### Excerpted records
+ + + +

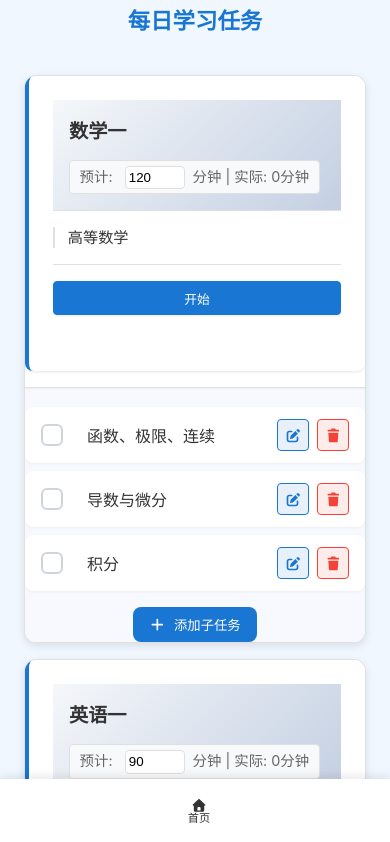
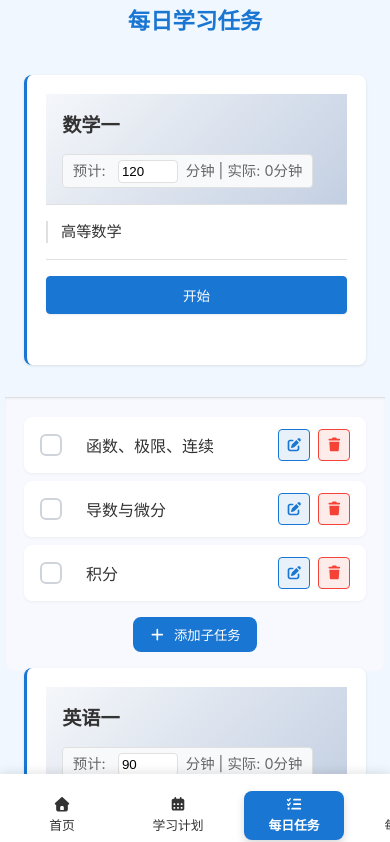
Before and after one commit to dlt666/11408Plan, a React (Vite) app: page /tasks in a window 390 px wide. Shown: the top 842 px of the page. Built offline with nearby package versions, Linux system fonts and the light colour scheme.

Commit message:
修不好了回退

```diff
--- a/src/components/TaskList.tsx
+++ b/src/components/TaskList.tsx
@@ -460,7 +460,7 @@ const TaskList: React.FC = () => {
       <h2>每日学习任务</h2>
       {tasks && tasks.length > 0 ? (
         tasks.map(task => (
-          <div key={task.id} className="task-container">
+          <React.Fragment key={task.id}>
             <div
               className="task-item"
               onClick={() => navigate(`/tasks/${task.id}`)}
@@ -647,7 +647,7 @@ const TaskList: React.FC = () => {
                 </div>
               </div>
             )}
-          </div>
+          </React.Fragment>
         ))
       ) : (
         <div className="no-tasks">
--- a/src/index.css
+++ b/src/index.css
@@ -114,18 +114,17 @@ body {
   box-shadow: 0 -2px 10px rgba(0, 0, 0, 0.1);
   display: flex;
   justify-content: space-around;
-  padding: 0.6rem 0;
+  padding: 0.8rem 0.5rem;
   z-index: 1000;
-  height: 65px;
-  align-items: center;
-  width: 100%;
+  height: 70px;
+  align-items: center;
 }
 
 .app-nav button {
   background: transparent;
   border: none;
   color: var(--text-color);
-  padding: 0.3rem 0;
+  padding: 0.4rem 0.8rem;
   border-radius: var(--border-radius);
   cursor: pointer;
   transition: var(--transition);
@@ -133,15 +132,14 @@ body {
   display: flex;
   flex-direction: column;
   align-items: center;
-  gap: 0.1rem;
+  gap: 0.2rem;
+  min-width: 70px;
   flex: 1;
-  width: 25%;
-  max-width: none;
-  min-width: 0;
+  max-width: 100px;
 }
 
 .app-nav button i {
-  font-size: 1.1rem;
+  font-size: 1.2rem;
 }
 
 .app-nav button.active {
@@ -157,14 +155,13 @@ body {
 }
 
 .app-nav button span {
-  font-size: 0.7rem;
+  font-size: 0.8rem;
   text-align: center;
-  line-height: 1;
 }
 
 .app-nav button .fa {
-  font-size: 1.1rem;
-  margin-bottom: 0.1rem;
+  font-size: 1.2rem;
+  margin-bottom: 0.2rem;
 }
 
 .app-content {
@@ -314,28 +311,18 @@ body {
   padding: 0 1rem;
 }
 
-.task-container {
+.task-item {
   background: var(--card-color);
-  border-radius: 12px;
-  box-shadow: 0 3px 8px rgba(0, 0, 0, 0.1);
-  overflow: hidden;
-  transition: all 0.3s ease;
-  border: 1px solid var(--border-color);
-}
-
-.task-container:hover {
-  box-shadow: 0 5px 15px rgba(0, 0, 0, 0.15);
-  transform: translateY(-3px);
-}
-
-.task-item {
-  padding: 1.5rem;
-  border-left: 4px solid var(--primary-color);
+  border-radius: 8px;
+  padding: 1.2rem;
+  box-shadow: 0 2px 6px rgba(0, 0, 0, 0.06);
+  border-left: 3px solid var(--primary-color);
   transition: all 0.2s ease;
 }
 
 .task-item:hover {
-  background-color: rgba(25, 118, 210, 0.02);
+  box-shadow: 0 4px 12px rgba(0, 0, 0, 0.1);
+  transform: translateY(-2px);
 }
 
 .task-header {
@@ -709,14 +696,12 @@ body {
   }
 
   .app-nav button {
-    padding: 0.4rem 0.6rem;
-    font-size: 0.8rem;
-    min-width: 60px;
+    padding: 0.4rem 0.8rem;
+    font-size: 0.9rem;
   }
 
   .app-content {
     padding: 0.5rem;
-    padding-bottom: 90px;
   }
 
   .countdown-container,
@@ -734,39 +719,7 @@ body {
   }
 
   .plan-templates {
-    grid-template-columns: repeat(2, 1fr);
-    gap: 0.8rem;
-  }
-
-  .task-actions {
-    display: grid;
-    grid-template-columns: repeat(2, 1fr);
-    gap: 0.5rem;
-  }
-
-  .task-actions button {
-    padding: 0.4rem 0.8rem;
-    font-size: 0.8rem;
-    min-width: 60px;
-  }
-
-  .plan-template {
-    padding: 1rem;
-  }
-
-  .plan-template h3 {
-    font-size: 1rem;
-    margin-bottom: 0.8rem;
-  }
-
-  .plan-template p {
-    font-size: 0.85rem;
-    margin-bottom: 0.8rem;
-  }
-
-  .select-button {
-    padding: 0.6rem;
-    font-size: 0.8rem;
+    grid-template-columns: 1fr;
   }
 }
 
```
Also changed, not shown: 1 other file (tests, documents, lock files or other folders).
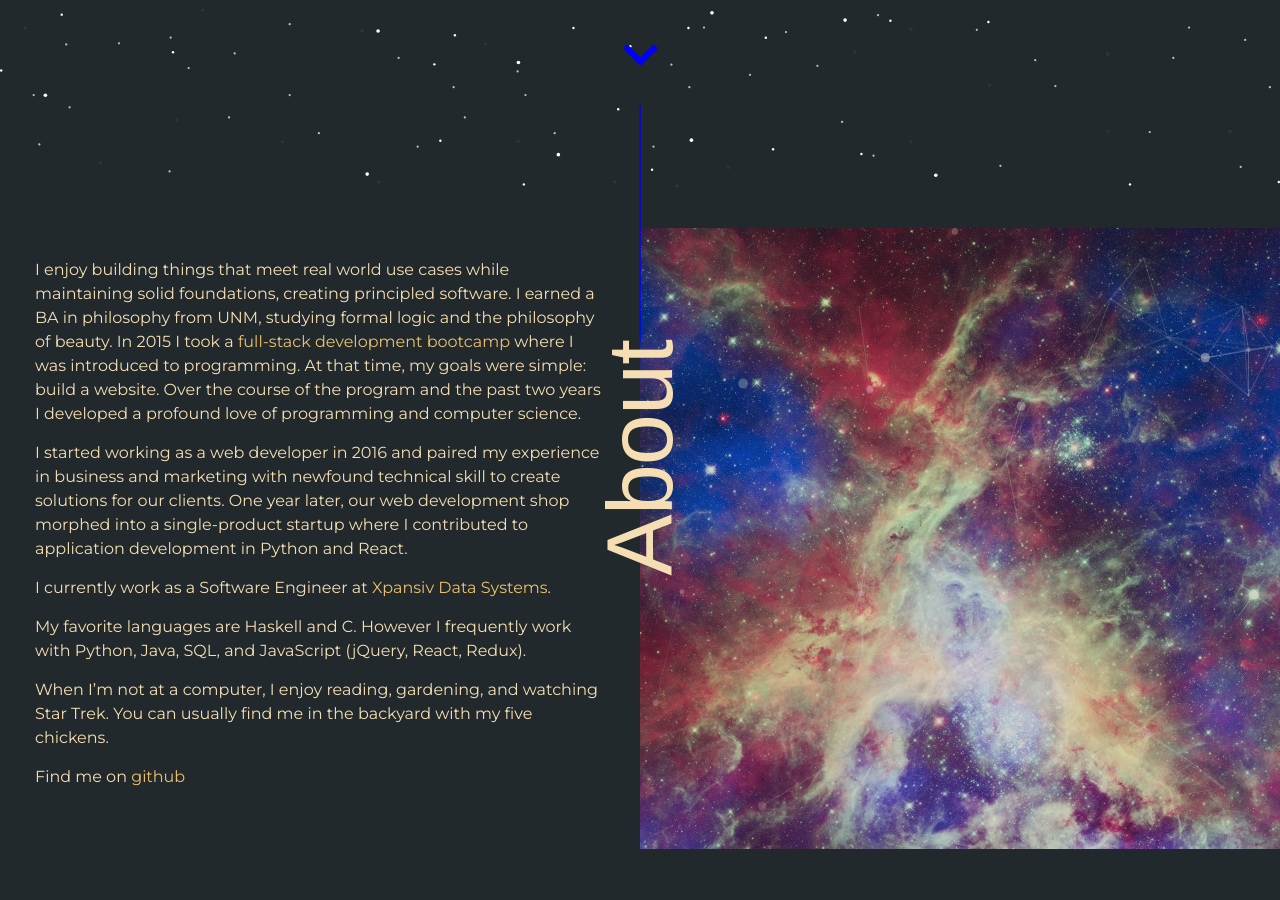
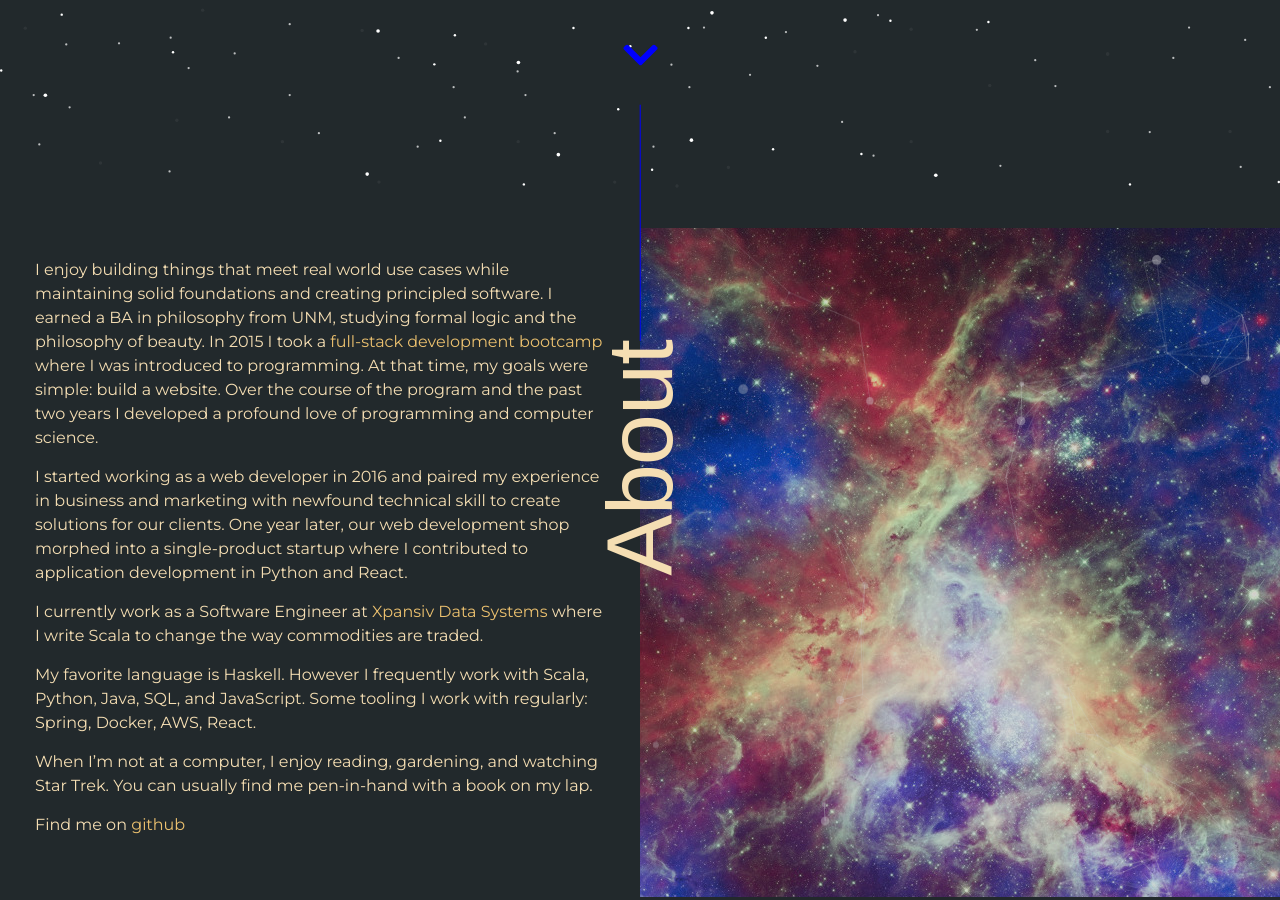
Before and after one commit to halawaykeller/kimberlykeller.github.io, a Jekyll site: the page built from index.html, in a window 1280 px wide and 900 px high, scrolled down 712 px. Built offline with Jekyll 4.4.1, drawn with Linux system fonts in a browser that asks for light colours; nearby versions of some CDN libraries; some web fonts are replaced; before the commit the page ends 1568 px from its top, so only the background shows below that.

Commit message:
Update about.md
Updating about section

```diff
--- a/_includes/about.md
+++ b/_includes/about.md
@@ -1,11 +1,11 @@
-I enjoy building things that meet real world use cases while maintaining solid foundations, creating principled software. I earned a BA in philosophy from UNM, studying formal logic and the philosophy of beauty. In 2015 I took a [full-stack development bootcamp](https://deepdivecoding.com/fullstack/) where I was introduced to programming. At that time, my goals were simple: build a website. Over the course of the program and the past two years I developed a profound love of programming and computer science.
+I enjoy building things that meet real world use cases while maintaining solid foundations and creating principled software. I earned a BA in philosophy from UNM, studying formal logic and the philosophy of beauty. In 2015 I took a [full-stack development bootcamp](https://deepdivecoding.com/fullstack/) where I was introduced to programming. At that time, my goals were simple: build a website. Over the course of the program and the past two years I developed a profound love of programming and computer science.
 
 I started working as a web developer in 2016 and paired my experience in business and marketing with newfound technical skill to create solutions for our clients. One year later, our web development shop morphed into a single-product startup where I contributed to application development in Python and React.
 
-I currently work as a Software Engineer at [Xpansiv Data Systems](https://www.xpansiv.com/).
+I currently work as a Software Engineer at [Xpansiv Data Systems](https://www.xpansiv.com/) where I write Scala to change the way commodities are traded.
 
-My favorite languages are Haskell and C. However I frequently work with Python, Java, SQL, and JavaScript (jQuery, React, Redux).
+My favorite language is Haskell. However I frequently work with Scala, Python, Java, SQL, and JavaScript. Some tooling I work with regularly: Spring, Docker, AWS, React.
 
-When I’m not at a computer, I enjoy reading, gardening, and watching Star Trek. You can usually find me in the backyard with my five chickens.
+When I’m not at a computer, I enjoy reading, gardening, and watching Star Trek. You can usually find me pen-in-hand with a book on my lap.
 
 Find me on [github](https://github.com/kimberlykeller)
```
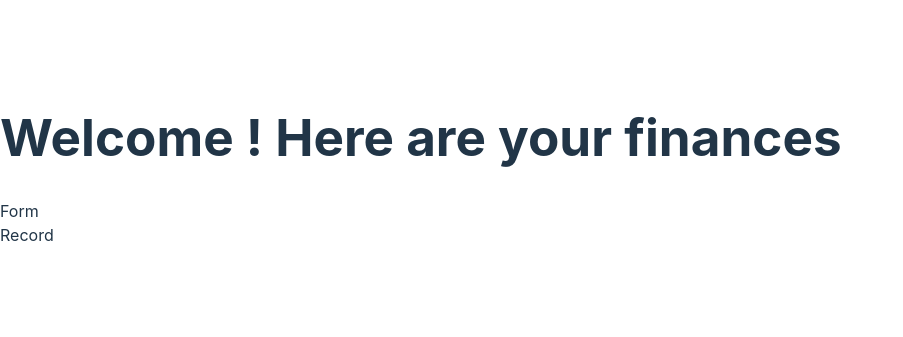
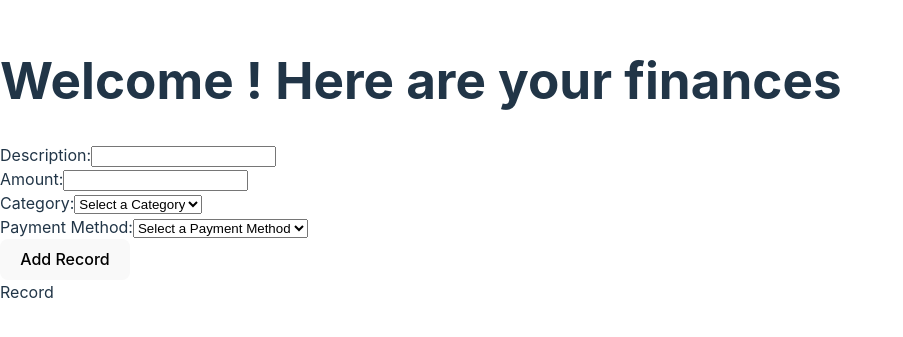
Before and after one commit to YosephSE/Finance-Tracker, a React (Vite) app in the folder client/: page / in a window 1280 px wide. Shown: the part 239-576 px from the top of the page, without its empty margins (0-903 px from the left). Built offline with nearby package versions, Linux system fonts and the light colour scheme; no server answers.

Commit message:
frontend form added

```diff
--- a/client/src/pages/dashboard/Form.tsx
+++ b/client/src/pages/dashboard/Form.tsx
@@ -1,11 +1,96 @@
+import { useState } from "react";
+import { useUser } from "@clerk/clerk-react";
+interface RecordType {
+  userId: string | undefined;
+  date: number;
+  desc: string;
+  amount: number;
+  category: string;
+  paymentMethod: string;
+}
+const Form = () => {
+  const [amount, setAmount] = useState<string>("");
+  const [desc, setDesc] = useState<string>("");
+  const [category, setCategory] = useState<string>("");
+  const [paymentMethod, setPaymentMethod] = useState<string>("");
+  const { user } = useUser();
+  const handleSubmit = (e: React.FormEvent<HTMLFormElement>) => {
+    e.preventDefault();
+    const newRecord: RecordType = {
+      userId: user?.id,
+      date: new Date().getTime(),
+      desc,
+      amount: parseInt(amount),
+      category,
+      paymentMethod,
+    };
+    console.log(newRecord);
+    // addRecord(newRecord)
+    setAmount("");
+    setDesc("");
+    setCategory("");
+    setPaymentMethod("");
+  };
+  return (
+    <div className="form-container">
+      <form onSubmit={handleSubmit}>
+        <div className="form-field">
+          <label>Description:</label>
+          <input
+            type="text"
+            required
+            className="input"
+            value={desc}
+            onChange={(e) => setDesc(e.target.value)}
+          />
+        </div>
+        <div className="form-field">
+          <label>Amount:</label>
+          <input
+            type="number"
+            required
+            className="input"
+            value={amount}
+            onChange={(e) => setAmount(e.target.value)}
+          />
+        </div>
+        <div className="form-field">
+          <label>Category:</label>
+          <select
+            required
+            className="input"
+            value={category}
+            onChange={(e) => setCategory(e.target.value)}
+          >
+            <option value="">Select a Category</option>
+            <option value="Food">Food</option>
+            <option value="Rent">Rent</option>
+            <option value="Salary">Salary</option>
+            <option value="Utilities">Utilities</option>
+            <option value="Entertainment">Entertainment</option>
+            <option value="Other">Other</option>
+          </select>
+        </div>
+        <div className="form-field">
+          <label>Payment Method:</label>
+          <select
+            required
+            className="input"
+            value={paymentMethod}
+            onChange={(e) => setPaymentMethod(e.target.value)}
+          >
+            <option value="">Select a Payment Method</option>
+            <option value="Credit Card">Credit Card</option>
+            <option value="Cash">Cash</option>
+            <option value="Bank Transfer">Bank Transfer</option>
+          </select>
+        </div>
+        <button type="submit" className="button">
+          Add Record
+        </button>
+      </form>
+    </div>
+  );
+};
 
-
-const Form = () => {
-  return (
-    <div>
-      Form
-    </div>
-  )
-}
-
-export default Form
+export default Form;
```
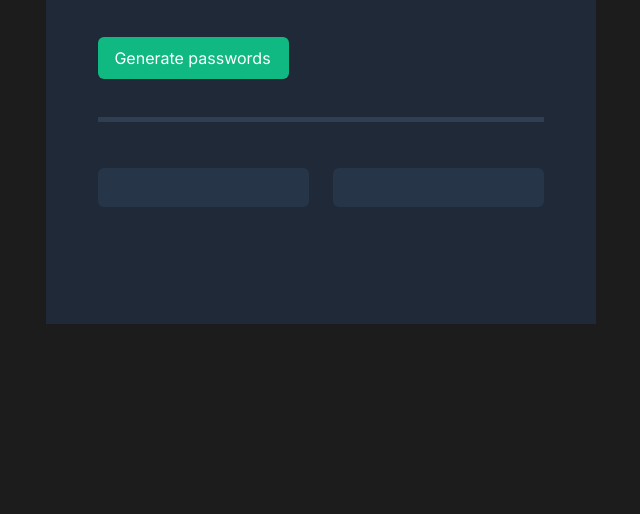
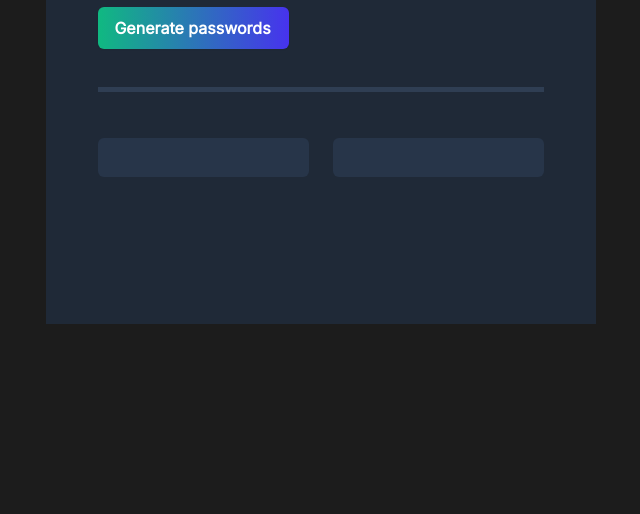
Before and after one commit to TimGots/Random-password, a plain HTML site: page index.html in a window 1280 px wide. Shown: the part 288-802 px from the top of the page, without its empty margins (319-959 px from the left). Drawn offline with nearby package versions, Linux system fonts and the light colour scheme.

Commit message:
Button debug.

```diff
--- a/index.css
+++ b/index.css
@@ -16,7 +16,7 @@ body {
     height: 80px;
     width: 354px;
     margin-left: 52px;
-    margin-top: 115px;
+    margin-top: 85px;
     font-family: 'Karla', 'Fjalla One', sans-serif;
     font-size: 40px;
     font-weight: 800;
@@ -48,35 +48,32 @@ body {
 
 }
 
-.gen {
-    display: flex;
-    flex-direction: row;
+.gradient-button {
+    display: inline-block;
     margin-top: 40px;
     margin-left: 52px;
-    justify-content: center;
-    align-items: center;
     padding: 9px 17px 9px 15px;
-    gap: 12px;
     position: absolute;
     width: 191px;
     height: 42px;
-    background: #10B981;
+    background-image: linear-gradient(to right, #10B981 0%, #4830F0 51%, #10B981 100%);
     box-shadow: 0px 1px 2px rgba(0, 0, 0, 0.05);
     border: 0;
     border-radius: 6px;
     color: #FFFFFF;
     font-family: 'Inter';
     font-style: normal;
-    font-weight: 500;
+    font-weight: 700;
     font-size: 16px;
-    line-height: 24px;
+    background-size: 200% auto;
     margin-bottom: 0;
+    transition: .5s;
+
 }
 
-.gen:hover {
-    color: #10B981;
-    background-color: #FFFFFF;
-}
+.gradient-button:hover {
+    background-position: right center;
+  }
 
 .line {
     display: flex;
--- a/index.html
+++ b/index.html
@@ -15,7 +15,7 @@
     <div class="main">
         <h1 class="heading">Generate a <span id="green">random password</span></h1>
         <h3 id="support">Never use an insecure password again.</h3>
-        <button onclick="generate()" class="gen">Generate passwords</button>
+        <button onclick="generate()" class="gradient-button">Generate passwords</button>
         <p class="line"></p>
         <div class="position">
             <p class=output id="passwordone-el"></p>
--- a/index.js
+++ b/index.js
@@ -4,6 +4,7 @@ let outOne = document.getElementById("passwordone-el")
 let outTwo = document.getElementById("passwordtwo-el")
 let passwordLength = 12
 function generate(){
+    console.log("Clicked")
 function getRandomCharacter() {
     let randomChar = Math.floor(Math.random() * characters.length)
     return characters[randomChar]
```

+ + + +

### The problem
Exactly one number is the answer: how many lines in the data include the word "string".

### Response area
8